# INSTRUCTIONS FOR THE TASK
Take the line containing "Record progress after the microgame base unit" as the first and the last line of the records below as the end, and please set down only what lies between them exactly, both ends included.
★ ★ ★ ★ ★ ★ ★
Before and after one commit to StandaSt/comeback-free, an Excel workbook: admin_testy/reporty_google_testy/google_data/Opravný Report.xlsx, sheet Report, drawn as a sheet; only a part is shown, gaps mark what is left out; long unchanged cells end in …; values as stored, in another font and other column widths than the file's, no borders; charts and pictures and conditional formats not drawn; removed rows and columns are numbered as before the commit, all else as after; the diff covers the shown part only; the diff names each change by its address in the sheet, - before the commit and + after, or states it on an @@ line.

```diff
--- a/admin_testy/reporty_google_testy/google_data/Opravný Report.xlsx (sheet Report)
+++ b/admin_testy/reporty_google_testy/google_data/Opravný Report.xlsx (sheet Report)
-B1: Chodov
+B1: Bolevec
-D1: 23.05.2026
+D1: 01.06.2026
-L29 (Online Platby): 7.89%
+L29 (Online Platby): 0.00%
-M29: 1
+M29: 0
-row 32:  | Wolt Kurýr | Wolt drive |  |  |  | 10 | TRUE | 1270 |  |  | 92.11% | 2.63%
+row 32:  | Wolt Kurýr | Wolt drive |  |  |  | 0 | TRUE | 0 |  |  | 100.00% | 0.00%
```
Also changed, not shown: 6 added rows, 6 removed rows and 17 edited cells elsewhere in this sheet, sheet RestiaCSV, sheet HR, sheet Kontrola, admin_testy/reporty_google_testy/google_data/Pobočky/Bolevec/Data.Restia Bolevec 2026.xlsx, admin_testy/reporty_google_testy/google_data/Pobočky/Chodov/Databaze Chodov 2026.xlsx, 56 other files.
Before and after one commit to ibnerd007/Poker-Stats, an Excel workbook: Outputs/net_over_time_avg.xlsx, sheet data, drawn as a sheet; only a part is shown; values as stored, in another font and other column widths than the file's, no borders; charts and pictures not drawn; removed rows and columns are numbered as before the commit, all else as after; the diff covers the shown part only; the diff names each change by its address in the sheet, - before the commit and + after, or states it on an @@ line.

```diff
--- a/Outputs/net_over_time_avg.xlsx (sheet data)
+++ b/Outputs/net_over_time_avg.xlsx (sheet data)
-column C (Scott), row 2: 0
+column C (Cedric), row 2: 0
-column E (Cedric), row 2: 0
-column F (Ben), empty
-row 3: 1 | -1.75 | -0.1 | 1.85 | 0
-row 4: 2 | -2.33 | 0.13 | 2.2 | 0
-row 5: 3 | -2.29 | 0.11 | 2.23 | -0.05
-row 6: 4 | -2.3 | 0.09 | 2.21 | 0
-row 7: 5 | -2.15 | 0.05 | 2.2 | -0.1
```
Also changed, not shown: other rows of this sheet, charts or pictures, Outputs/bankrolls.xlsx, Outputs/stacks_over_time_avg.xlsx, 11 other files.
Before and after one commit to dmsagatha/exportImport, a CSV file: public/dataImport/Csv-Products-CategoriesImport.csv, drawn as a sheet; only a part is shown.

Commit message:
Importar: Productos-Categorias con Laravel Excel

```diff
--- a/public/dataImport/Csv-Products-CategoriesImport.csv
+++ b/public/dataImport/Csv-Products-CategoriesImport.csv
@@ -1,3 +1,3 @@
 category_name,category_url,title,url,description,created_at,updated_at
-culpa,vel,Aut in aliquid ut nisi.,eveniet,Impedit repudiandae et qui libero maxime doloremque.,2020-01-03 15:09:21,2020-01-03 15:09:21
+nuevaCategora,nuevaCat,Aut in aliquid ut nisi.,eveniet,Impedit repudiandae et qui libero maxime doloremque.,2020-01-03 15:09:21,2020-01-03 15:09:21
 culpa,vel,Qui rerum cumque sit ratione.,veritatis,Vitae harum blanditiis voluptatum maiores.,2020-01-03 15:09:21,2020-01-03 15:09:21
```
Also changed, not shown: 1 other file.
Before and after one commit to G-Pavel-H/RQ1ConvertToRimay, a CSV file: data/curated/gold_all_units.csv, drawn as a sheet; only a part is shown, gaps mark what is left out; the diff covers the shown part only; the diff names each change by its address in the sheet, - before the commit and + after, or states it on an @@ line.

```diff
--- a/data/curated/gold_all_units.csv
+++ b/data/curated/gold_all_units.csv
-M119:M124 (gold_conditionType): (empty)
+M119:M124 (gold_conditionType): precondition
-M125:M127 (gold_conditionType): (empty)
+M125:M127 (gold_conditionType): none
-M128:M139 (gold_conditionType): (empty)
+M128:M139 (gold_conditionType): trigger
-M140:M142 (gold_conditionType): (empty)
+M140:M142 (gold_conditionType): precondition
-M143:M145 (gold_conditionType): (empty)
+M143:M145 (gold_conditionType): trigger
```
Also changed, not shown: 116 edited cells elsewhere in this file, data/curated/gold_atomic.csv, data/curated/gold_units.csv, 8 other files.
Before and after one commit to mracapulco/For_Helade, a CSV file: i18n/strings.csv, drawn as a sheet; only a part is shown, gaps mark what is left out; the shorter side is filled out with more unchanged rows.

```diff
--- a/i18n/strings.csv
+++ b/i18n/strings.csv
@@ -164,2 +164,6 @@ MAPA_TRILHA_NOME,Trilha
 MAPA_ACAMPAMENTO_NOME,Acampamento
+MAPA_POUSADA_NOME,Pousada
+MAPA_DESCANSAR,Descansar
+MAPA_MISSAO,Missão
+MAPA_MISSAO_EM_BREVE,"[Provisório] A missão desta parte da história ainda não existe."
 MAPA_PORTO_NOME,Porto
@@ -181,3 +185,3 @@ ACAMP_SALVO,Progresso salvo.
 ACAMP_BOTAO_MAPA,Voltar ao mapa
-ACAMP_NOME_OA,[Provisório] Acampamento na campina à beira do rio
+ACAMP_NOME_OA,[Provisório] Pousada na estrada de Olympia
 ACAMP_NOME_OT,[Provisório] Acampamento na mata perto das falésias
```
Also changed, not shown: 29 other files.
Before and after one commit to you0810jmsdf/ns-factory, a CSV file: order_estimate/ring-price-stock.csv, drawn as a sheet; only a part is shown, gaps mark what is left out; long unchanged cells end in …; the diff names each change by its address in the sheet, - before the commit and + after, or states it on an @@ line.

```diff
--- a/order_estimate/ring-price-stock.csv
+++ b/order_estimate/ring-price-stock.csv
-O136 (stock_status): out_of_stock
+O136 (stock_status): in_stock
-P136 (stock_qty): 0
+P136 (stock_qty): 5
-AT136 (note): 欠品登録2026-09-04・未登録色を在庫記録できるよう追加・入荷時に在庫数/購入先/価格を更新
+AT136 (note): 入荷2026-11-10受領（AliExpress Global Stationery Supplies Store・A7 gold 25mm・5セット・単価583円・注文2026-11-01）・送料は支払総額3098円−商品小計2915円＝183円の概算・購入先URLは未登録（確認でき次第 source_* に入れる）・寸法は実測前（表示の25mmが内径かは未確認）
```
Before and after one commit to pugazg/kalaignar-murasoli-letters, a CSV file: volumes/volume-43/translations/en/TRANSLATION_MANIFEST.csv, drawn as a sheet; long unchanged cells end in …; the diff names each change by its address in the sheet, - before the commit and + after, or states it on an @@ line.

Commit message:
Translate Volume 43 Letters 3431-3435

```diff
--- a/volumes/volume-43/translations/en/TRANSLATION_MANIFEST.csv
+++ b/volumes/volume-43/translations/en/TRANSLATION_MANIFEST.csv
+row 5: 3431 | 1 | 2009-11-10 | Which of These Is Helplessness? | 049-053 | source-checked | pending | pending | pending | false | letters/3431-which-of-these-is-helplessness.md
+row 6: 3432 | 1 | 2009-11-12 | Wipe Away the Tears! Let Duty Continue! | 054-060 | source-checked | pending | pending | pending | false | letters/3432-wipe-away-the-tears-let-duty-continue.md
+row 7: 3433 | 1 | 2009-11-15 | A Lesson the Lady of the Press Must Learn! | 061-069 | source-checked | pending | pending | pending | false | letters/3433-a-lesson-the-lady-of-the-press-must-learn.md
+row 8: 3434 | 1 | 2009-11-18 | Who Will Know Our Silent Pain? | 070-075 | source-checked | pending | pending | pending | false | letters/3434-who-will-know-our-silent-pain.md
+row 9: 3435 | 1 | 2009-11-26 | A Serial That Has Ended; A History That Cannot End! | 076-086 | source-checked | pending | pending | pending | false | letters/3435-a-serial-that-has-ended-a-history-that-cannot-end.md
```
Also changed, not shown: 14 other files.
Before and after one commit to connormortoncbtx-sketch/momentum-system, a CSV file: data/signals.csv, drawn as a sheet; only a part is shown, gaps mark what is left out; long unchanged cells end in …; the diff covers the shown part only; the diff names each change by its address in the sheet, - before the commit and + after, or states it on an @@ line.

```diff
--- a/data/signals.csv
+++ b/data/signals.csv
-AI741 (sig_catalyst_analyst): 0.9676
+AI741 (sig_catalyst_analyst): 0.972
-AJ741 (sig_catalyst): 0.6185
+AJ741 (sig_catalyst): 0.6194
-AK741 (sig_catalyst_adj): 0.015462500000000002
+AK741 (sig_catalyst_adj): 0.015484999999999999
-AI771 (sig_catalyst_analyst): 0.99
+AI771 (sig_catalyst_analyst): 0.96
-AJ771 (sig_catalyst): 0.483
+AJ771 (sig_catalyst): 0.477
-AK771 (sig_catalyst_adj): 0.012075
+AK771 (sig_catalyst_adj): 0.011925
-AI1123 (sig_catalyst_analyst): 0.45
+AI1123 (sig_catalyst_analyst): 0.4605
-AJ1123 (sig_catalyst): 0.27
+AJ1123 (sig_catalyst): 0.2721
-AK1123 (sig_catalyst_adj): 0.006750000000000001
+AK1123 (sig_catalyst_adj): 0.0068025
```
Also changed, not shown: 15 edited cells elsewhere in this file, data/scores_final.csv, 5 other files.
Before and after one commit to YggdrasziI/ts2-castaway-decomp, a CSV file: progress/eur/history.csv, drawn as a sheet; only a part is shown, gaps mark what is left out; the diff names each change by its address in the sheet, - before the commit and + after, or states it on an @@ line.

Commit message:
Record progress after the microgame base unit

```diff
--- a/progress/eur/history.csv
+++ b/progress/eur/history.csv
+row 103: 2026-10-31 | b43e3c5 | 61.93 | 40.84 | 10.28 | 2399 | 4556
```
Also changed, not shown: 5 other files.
★ ★ ★ ★ ★ ★ ★
# ANSWER SPACE
Record progress after the microgame base unit

```diff
--- a/progress/eur/history.csv
+++ b/progress/eur/history.csv
+row 103: 2026-10-31 | b43e3c5 | 61.93 | 40.84 | 10.28 | 2399 | 4556
```
Also changed, not shown: 5 other files.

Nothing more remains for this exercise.